Dialog between various parties ensued (including PMP management), during which management made it clear that, from their perspective, the question of the status of the Plaintiffs in the PMP orchestra was settled, and that the grievance had been resolved with no impact on the Plaintiffs inclusion in the PMP First Call List.
The Defendant and his witnesses then gave testimony, making it clear that this had been the Defendant’s first experience working for PMP. He indicated that there were performance issues with the fourth musician mentioned above (not a Plaintiff), which precipitated a difficult time-sensitive rehearsal situation in which a replacement for said musician had to be found (and during which process the contractor for the PMP was not properly consulted in the hiring). Management testified that they then asked the Defendant to put his overall appraisal of the orchestra down on paper for them, which he agreed to do (establishing that the correspondence in question actually was solicited by management).
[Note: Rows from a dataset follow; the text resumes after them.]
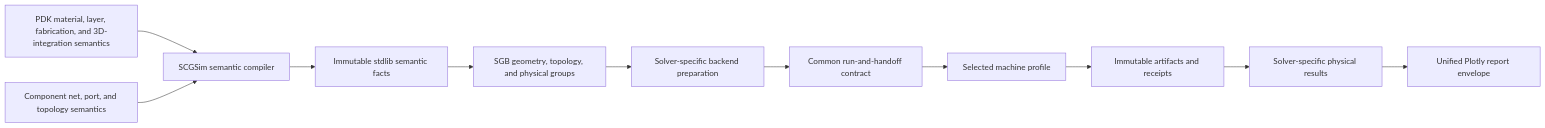
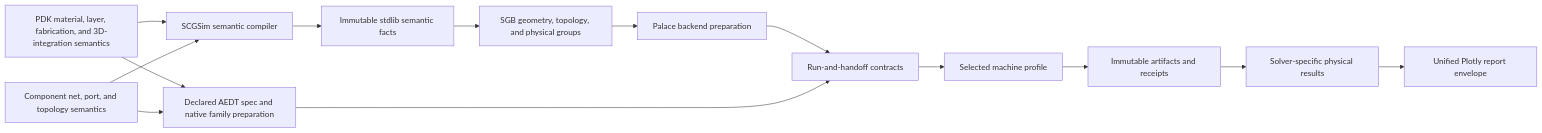
The diagram in docs/architecture.qmd (OrPenStrike/scgsim), drawn with Mermaid before and after one commit. The commit also changed other lines of this file and 20 other files, not shown here.

````diff
--- a/docs/architecture.qmd
+++ b/docs/architecture.qmd
@@ -10,14 +10,17 @@
 ```{mermaid}
 flowchart LR
   PDK["PDK material, layer, fabrication, and 3D-integration semantics"] --> COMPILER["SCGSim semantic compiler"]
   COMPONENT["Component net, port, and topology semantics"] --> COMPILER
   COMPILER --> CORE["Immutable stdlib semantic facts"]
   CORE --> SGB
   SGB["SGB geometry, topology, and physical groups"]
-  SGB --> BACKEND["Solver-specific backend preparation"]
-  BACKEND --> HANDOFF["Common run-and-handoff contract"]
+  SGB --> PALACE["Palace backend preparation"]
+  PDK --> AEDT["Declared AEDT spec and native family preparation"]
+  COMPONENT --> AEDT
+  PALACE --> HANDOFF["Run-and-handoff contracts"]
+  AEDT --> HANDOFF
   HANDOFF --> PROFILE["Selected machine profile"]
   PROFILE --> ARTIFACTS["Immutable artifacts and receipts"]
   ARTIFACTS --> RESULTS["Solver-specific physical results"]
   RESULTS --> REPORT["Unified Plotly report envelope"]
 ```
````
Further dialog among the parties ensued, during which management made it clear that, from their perspective, the question of the status of the Plaintiffs in the PMP orchestra was settled, and that the grievance had been resolved with no impact on the Plaintiffs inclusion in the PMP First Call List. The Plaintiffs made it clear that even though the assessment made in writing from the Defendant to management was private between those parties (and now resolved in terms of immediate employment consequences), they still felt that reputational damage or future reprisals might potentially result. They also felt that the Defendant could have declined to act on management’s request for the written appraisal of the orchestra.
After dismissing the parties, the Trial Board continued meeting to review the facts of the case. The Board concluded that the Defendant had rendered his opinion of the orchestra in his job capacity as conductor, not on a personal basis, and that his opinion was rendered in confidence between himself and management, not broadcast to a larger group of colleagues where reputational harm might result. Further, the Board concluded that the Defendant rendered his opinion in a professional capacity and in good faith, not with malicious or false intent.
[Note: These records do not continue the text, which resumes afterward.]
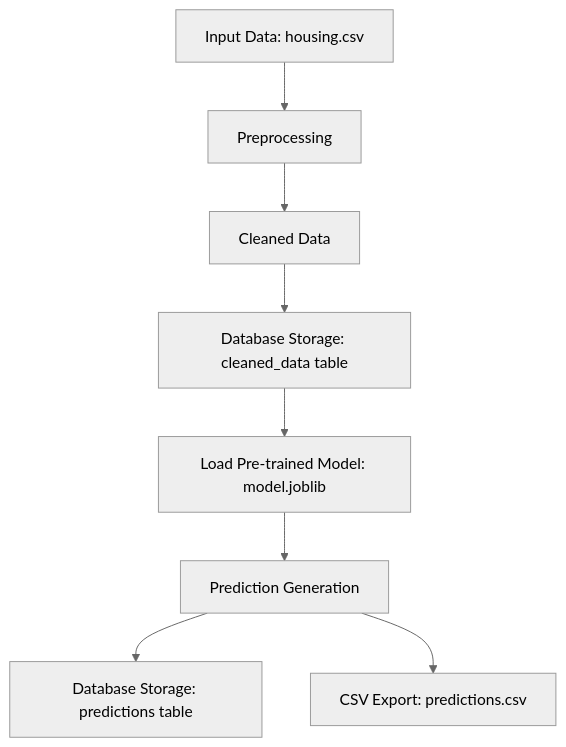
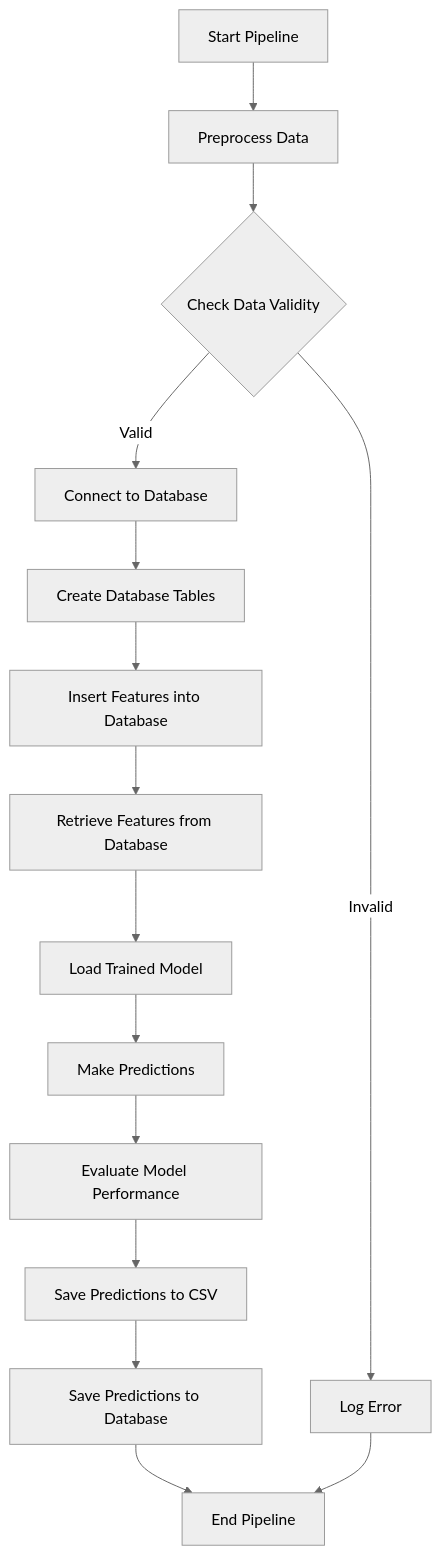
The diagram in schema.mermaid (mxstex/dtse_house_price_prediction_task_sqlite), drawn with Mermaid (neutral theme) before and after one commit. The commit also changed 2 other files, not shown here.

Commit message:
fixed: data from sqlite

```diff
--- a/schema.mermaid
+++ b/schema.mermaid
@@ -1,8 +1,15 @@
 graph TD
-    A[Input Data: housing.csv] --> B[Preprocessing]
-    B --> C[Cleaned Data]
-    C --> D[Database Storage: cleaned_data table]
-    D --> E[Load Pre-trained Model: model.joblib]
-    E --> F[Prediction Generation]
-    F --> G[Database Storage: predictions table]
-    F --> H[CSV Export: predictions.csv]
+     A[Start Pipeline] --> B[Preprocess Data]
+     B --> C{Check Data Validity}
+     C -->|Valid| D[Connect to Database]
+     C -->|Invalid| E[Log Error]
+     D --> F[Create Database Tables]
+     F --> G[Insert Features into Database]
+     G --> H[Retrieve Features from Database]
+     H --> I[Load Trained Model]
+     I --> J[Make Predictions]
+     J --> K[Evaluate Model Performance]
+     K --> L[Save Predictions to CSV]
+     L --> M[Save Predictions to Database]
+     M --> N[End Pipeline]
+     E --> N
```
A motion was made and seconded to find the Defendant not guilty of both charges; the vote of “not guilty” on both counts was unanimous.
Chair Blanc was assigned responsibility of creating a draft trial report that the other Board members would subsequently comment on prior to its completion. The overall meeting concluded at 4:30.